Try it: Make an exact copy of the listing underneath, skipping each picture.

Exercise inputs:

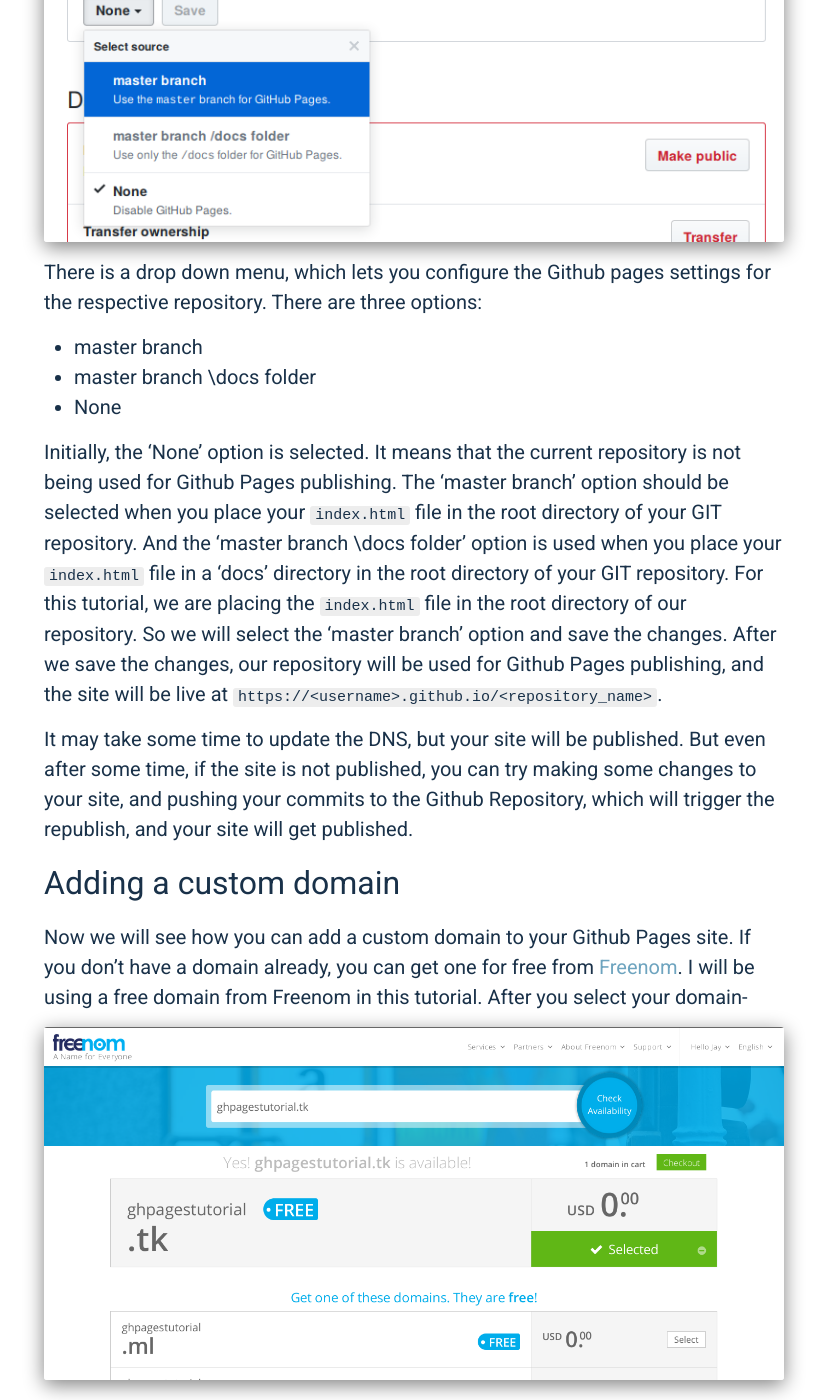
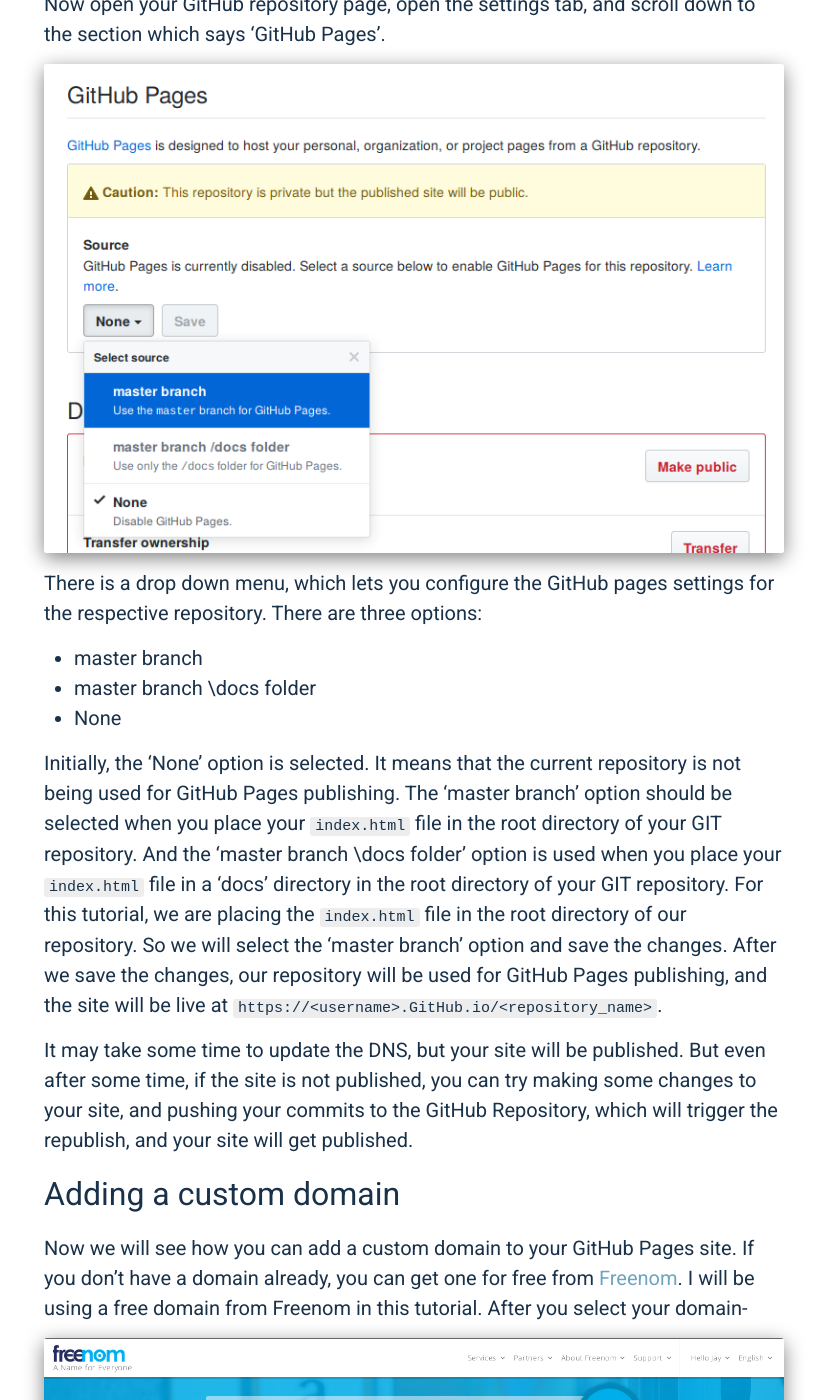
Before and after one commit to rossoskull/blog, a Jekyll site: the page built from _posts/2019-02-03-gh-pages-tutorial.md, in a window 1280 px wide and 1400 px high, scrolled down 2260 px. Shown: the whole window, without its empty margins (226-1053 px from the left). Built offline with Jekyll 4.4.1, drawn with Linux system fonts in a browser that asks for light colours; comment, search, counter and statistics services are not loaded; some of the changed text lies outside the part shown.

Commit message:
gh-pages post update

````diff
--- a/_posts/2019-02-03-gh-pages-tutorial.md
+++ b/_posts/2019-02-03-gh-pages-tutorial.md
@@ -1,13 +1,16 @@
 ---
 layout: post
-title:  "How to setup a Github Pages static site with custom domain?"
+title:  "How to setup a GitHub Pages static site with custom domain?"
 date:   2019-02-03 17:10:00 +0530
 categories: learn coding
 author: "Jay Mistry"
 comments: true
 ---
-## Publishing a site on Github Pages
-You may want to host your static website for free, and Github Pages is a great platform to do so. In this tutorial, I am going to show you how you can setup your own Github Pages site with your custom domain name!
+
+<img src="/blog/assets/images/gh-tut/cover.png" />
+
+## Publishing a site on GitHub Pages
+You may want to host your static website for free, and GitHub Pages is a great platform to do so. In this tutorial, I am going to show you how you can setup your own GitHub Pages site with your custom domain name!
 
 ##### Prerequisites
 &rarr; You need to have git installed on your computer. Click [here](https://git-scm.com/downloads){:target="blank"} to download and setup git on your computer.
@@ -18,9 +21,9 @@
 
 <img class='post-image' src="/blog/assets/images/gh-tut/dirstruct.png" />
 
-You can find the code for this static site [here](https://github.com/rossoskull/ghpages-tutorial){:target="blank"}. We will take a look at the `CNAME` file later on when we will configure the custom domain for this github pages site.
+You can find the code for this static site [here](https://GitHub.com/rossoskull/ghpages-tutorial){:target="blank"}. We will take a look at the `CNAME` file later on when we will configure the custom domain for this GitHub pages site.
 
-Now, let's create a new repository on [Github](https://github.com){:target="blank"}. I have created one for the same [here](https://github.com/rossoskull/ghpages-tutorial){:target="blank"}. Open up a terminal window in your directory, and initialize a git repository by using the following command.
+Now, let's create a new repository on [GitHub](https://GitHub.com){:target="blank"}. I have created one for the same [here](https://GitHub.com/rossoskull/ghpages-tutorial){:target="blank"}. Open up a terminal window in your directory, and initialize a git repository by using the following command.
 ```sh
 $ git init
 ```
@@ -40,26 +43,26 @@
 $ git commit -m "<Your commit message>"
 ```
 
-Push your commits to the master branch of your Github repository by executing the following commands-
+Push your commits to the master branch of your GitHub repository by executing the following commands-
 ```sh
 $ git push origin master
 ```
 
-Now open your Github repository page, open the settings tab, and scroll down to the section which says 'Github Pages'.
+Now open your GitHub repository page, open the settings tab, and scroll down to the section which says 'GitHub Pages'.
 
 <img class='post-image' src="/blog/assets/images/gh-tut/ghpagesopt.png" />
 
-There is a drop down menu, which lets you configure the Github pages settings for the respective repository. There are three options:
+There is a drop down menu, which lets you configure the GitHub pages settings for the respective repository. There are three options:
 - master branch
 - master branch \docs folder
 - None
 
-Initially, the 'None' option is selected. It means that the current repository is not being used for Github Pages publishing. The 'master branch' option should be selected when you place your `index.html` file in the root directory of your GIT repository. And the 'master branch \docs folder' option is used when you place your `index.html` file in a 'docs' directory in the root directory of your GIT repository. For this tutorial, we are placing the `index.html` file in the root directory of our repository. So we will select the 'master branch' option and save the changes. After we save the changes, our repository will be used for Github Pages publishing, and the site will be live at `https://<username>.github.io/<repository_name>`.
+Initially, the 'None' option is selected. It means that the current repository is not being used for GitHub Pages publishing. The 'master branch' option should be selected when you place your `index.html` file in the root directory of your GIT repository. And the 'master branch \docs folder' option is used when you place your `index.html` file in a 'docs' directory in the root directory of your GIT repository. For this tutorial, we are placing the `index.html` file in the root directory of our repository. So we will select the 'master branch' option and save the changes. After we save the changes, our repository will be used for GitHub Pages publishing, and the site will be live at `https://<username>.GitHub.io/<repository_name>`.
 
-It may take some time to update the DNS, but your site will be published. But even after some time, if the site is not published, you can try making some changes to your site, and pushing your commits to the Github Repository, which will trigger the republish, and your site will get published.
+It may take some time to update the DNS, but your site will be published. But even after some time, if the site is not published, you can try making some changes to your site, and pushing your commits to the GitHub Repository, which will trigger the republish, and your site will get published.
 
 ## Adding a custom domain
-Now we will see how you can add a custom domain to your Github Pages site. If you don't have a domain already, you can get one for free from [Freenom](https://freenom.com){:target="blank"}. I will be using a free domain from Freenom in this tutorial. After you select your domain-
+Now we will see how you can add a custom domain to your GitHub Pages site. If you don't have a domain already, you can get one for free from [Freenom](https://freenom.com){:target="blank"}. I will be using a free domain from Freenom in this tutorial. After you select your domain-
 
 <img class='post-image' src="/blog/assets/images/gh-tut/freenom.png" />
 
@@ -67,9 +70,9 @@
 
 <img class='post-image' src="/blog/assets/images/gh-tut/freenomdns.png" />
 
-Click on the 'Use DNS' option and it will open up a form where you can edit the A records. You have to enter the IP addresses of Github Pages' DNS servers. You can find the DNS IP's of Github Pages [here](https://help.github.com/articles/setting-up-an-apex-domain/#configuring-a-records-with-your-dns-provider){:target="blank"}. Select any two IP addresses and paste them in the form of the checkout page. Click continue after it's done.
+Click on the 'Use DNS' option and it will open up a form where you can edit the A records. You have to enter the IP addresses of GitHub Pages' DNS servers. You can find the DNS IP's of GitHub Pages [here](https://help.GitHub.com/articles/setting-up-an-apex-domain/#configuring-a-records-with-your-dns-provider){:target="blank"}. Select any two IP addresses and paste them in the form of the checkout page. Click continue after it's done.
 
-This is where the `CNAME` file comes into action. To add a custom domain to your Github Pages site, create a file named `CNAME` in the root directory of your Github repository and insert the domain name in the file. In my case, I had to use `ghpagestutorial.tk`. If you would like to use any subdomain, you can add it in the `CNAME` file in a new line. Now stage this changes and commit them, and push the changes to the master branch of your Github repository by executing the following commands-
+This is where the `CNAME` file comes into action. To add a custom domain to your GitHub Pages site, create a file named `CNAME` in the root directory of your GitHub repository and insert the domain name in the file. In my case, I had to use `ghpagestutorial.tk`. If you would like to use any subdomain, you can add it in the `CNAME` file in a new line. Now stage this changes and commit them, and push the changes to the master branch of your GitHub repository by executing the following commands-
 
 ```sh
 $ git add .
````
Also changed, not shown: assets/images/gh-tut/cover.png (added), 3 other files.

Response to the exercise:
Before and after one commit to rossoskull/blog, a Jekyll site: the page built from _posts/2019-02-03-gh-pages-tutorial.md, in a window 1280 px wide and 1400 px high, scrolled down 2260 px. Shown: the whole window, without its empty margins (226-1053 px from the left). Built offline with Jekyll 4.4.1, drawn with Linux system fonts in a browser that asks for light colours; comment, search, counter and statistics services are not loaded; some of the changed text lies outside the part shown.

Commit message:
gh-pages post update

````diff
--- a/_posts/2019-02-03-gh-pages-tutorial.md
+++ b/_posts/2019-02-03-gh-pages-tutorial.md
@@ -1,13 +1,16 @@
 ---
 layout: post
-title:  "How to setup a Github Pages static site with custom domain?"
+title:  "How to setup a GitHub Pages static site with custom domain?"
 date:   2019-02-03 17:10:00 +0530
 categories: learn coding
 author: "Jay Mistry"
 comments: true
 ---
-## Publishing a site on Github Pages
-You may want to host your static website for free, and Github Pages is a great platform to do so. In this tutorial, I am going to show you how you can setup your own Github Pages site with your custom domain name!
+
+<img src="/blog/assets/images/gh-tut/cover.png" />
+
+## Publishing a site on GitHub Pages
+You may want to host your static website for free, and GitHub Pages is a great platform to do so. In this tutorial, I am going to show you how you can setup your own GitHub Pages site with your custom domain name!
 
 ##### Prerequisites
 &rarr; You need to have git installed on your computer. Click [here](https://git-scm.com/downloads){:target="blank"} to download and setup git on your computer.
@@ -18,9 +21,9 @@
 
 <img class='post-image' src="/blog/assets/images/gh-tut/dirstruct.png" />
 
-You can find the code for this static site [here](https://github.com/rossoskull/ghpages-tutorial){:target="blank"}. We will take a look at the `CNAME` file later on when we will configure the custom domain for this github pages site.
+You can find the code for this static site [here](https://GitHub.com/rossoskull/ghpages-tutorial){:target="blank"}. We will take a look at the `CNAME` file later on when we will configure the custom domain for this GitHub pages site.
 
-Now, let's create a new repository on [Github](https://github.com){:target="blank"}. I have created one for the same [here](https://github.com/rossoskull/ghpages-tutorial){:target="blank"}. Open up a terminal window in your directory, and initialize a git repository by using the following command.
+Now, let's create a new repository on [GitHub](https://GitHub.com){:target="blank"}. I have created one for the same [here](https://GitHub.com/rossoskull/ghpages-tutorial){:target="blank"}. Open up a terminal window in your directory, and initialize a git repository by using the following command.
 ```sh
 $ git init
 ```
@@ -40,26 +43,26 @@
 $ git commit -m "<Your commit message>"
 ```
 
-Push your commits to the master branch of your Github repository by executing the following commands-
+Push your commits to the master branch of your GitHub repository by executing the following commands-
 ```sh
 $ git push origin master
 ```
 
-Now open your Github repository page, open the settings tab, and scroll down to the section which says 'Github Pages'.
+Now open your GitHub repository page, open the settings tab, and scroll down to the section which says 'GitHub Pages'.
 
 <img class='post-image' src="/blog/assets/images/gh-tut/ghpagesopt.png" />
 
-There is a drop down menu, which lets you configure the Github pages settings for the respective repository. There are three options:
+There is a drop down menu, which lets you configure the GitHub pages settings for the respective repository. There are three options:
 - master branch
 - master branch \docs folder
 - None
 
-Initially, the 'None' option is selected. It means that the current repository is not being used for Github Pages publishing. The 'master branch' option should be selected when you place your `index.html` file in the root directory of your GIT repository. And the 'master branch \docs folder' option is used when you place your `index.html` file in a 'docs' directory in the root directory of your GIT repository. For this tutorial, we are placing the `index.html` file in the root directory of our repository. So we will select the 'master branch' option and save the changes. After we save the changes, our repository will be used for Github Pages publishing, and the site will be live at `https://<username>.github.io/<repository_name>`.
+Initially, the 'None' option is selected. It means that the current repository is not being used for GitHub Pages publishing. The 'master branch' option should be selected when you place your `index.html` file in the root directory of your GIT repository. And the 'master branch \docs folder' option is used when you place your `index.html` file in a 'docs' directory in the root directory of your GIT repository. For this tutorial, we are placing the `index.html` file in the root directory of our repository. So we will select the 'master branch' option and save the changes. After we save the changes, our repository will be used for GitHub Pages publishing, and the site will be live at `https://<username>.GitHub.io/<repository_name>`.
 
-It may take some time to update the DNS, but your site will be published. But even after some time, if the site is not published, you can try making some changes to your site, and pushing your commits to the Github Repository, which will trigger the republish, and your site will get published.
+It may take some time to update the DNS, but your site will be published. But even after some time, if the site is not published, you can try making some changes to your site, and pushing your commits to the GitHub Repository, which will trigger the republish, and your site will get published.
 
 ## Adding a custom domain
-Now we will see how you can add a custom domain to your Github Pages site. If you don't have a domain already, you can get one for free from [Freenom](https://freenom.com){:target="blank"}. I will be using a free domain from Freenom in this tutorial. After you select your domain-
+Now we will see how you can add a custom domain to your GitHub Pages site. If you don't have a domain already, you can get one for free from [Freenom](https://freenom.com){:target="blank"}. I will be using a free domain from Freenom in this tutorial. After you select your domain-
 
 <img class='post-image' src="/blog/assets/images/gh-tut/freenom.png" />
 
@@ -67,9 +70,9 @@
 
 <img class='post-image' src="/blog/assets/images/gh-tut/freenomdns.png" />
 
-Click on the 'Use DNS' option and it will open up a form where you can edit the A records. You have to enter the IP addresses of Github Pages' DNS servers. You can find the DNS IP's of Github Pages [here](https://help.github.com/articles/setting-up-an-apex-domain/#configuring-a-records-with-your-dns-provider){:target="blank"}. Select any two IP addresses and paste them in the form of the checkout page. Click continue after it's done.
+Click on the 'Use DNS' option and it will open up a form where you can edit the A records. You have to enter the IP addresses of GitHub Pages' DNS servers. You can find the DNS IP's of GitHub Pages [here](https://help.GitHub.com/articles/setting-up-an-apex-domain/#configuring-a-records-with-your-dns-provider){:target="blank"}. Select any two IP addresses and paste them in the form of the checkout page. Click continue after it's done.
 
-This is where the `CNAME` file comes into action. To add a custom domain to your Github Pages site, create a file named `CNAME` in the root directory of your Github repository and insert the domain name in the file. In my case, I had to use `ghpagestutorial.tk`. If you would like to use any subdomain, you can add it in the `CNAME` file in a new line. Now stage this changes and commit them, and push the changes to the master branch of your Github repository by executing the following commands-
+This is where the `CNAME` file comes into action. To add a custom domain to your GitHub Pages site, create a file named `CNAME` in the root directory of your GitHub repository and insert the domain name in the file. In my case, I had to use `ghpagestutorial.tk`. If you would like to use any subdomain, you can add it in the `CNAME` file in a new line. Now stage this changes and commit them, and push the changes to the master branch of your GitHub repository by executing the following commands-
 
 ```sh
 $ git add .
````
Also changed, not shown: assets/images/gh-tut/cover.png (added), 3 other files.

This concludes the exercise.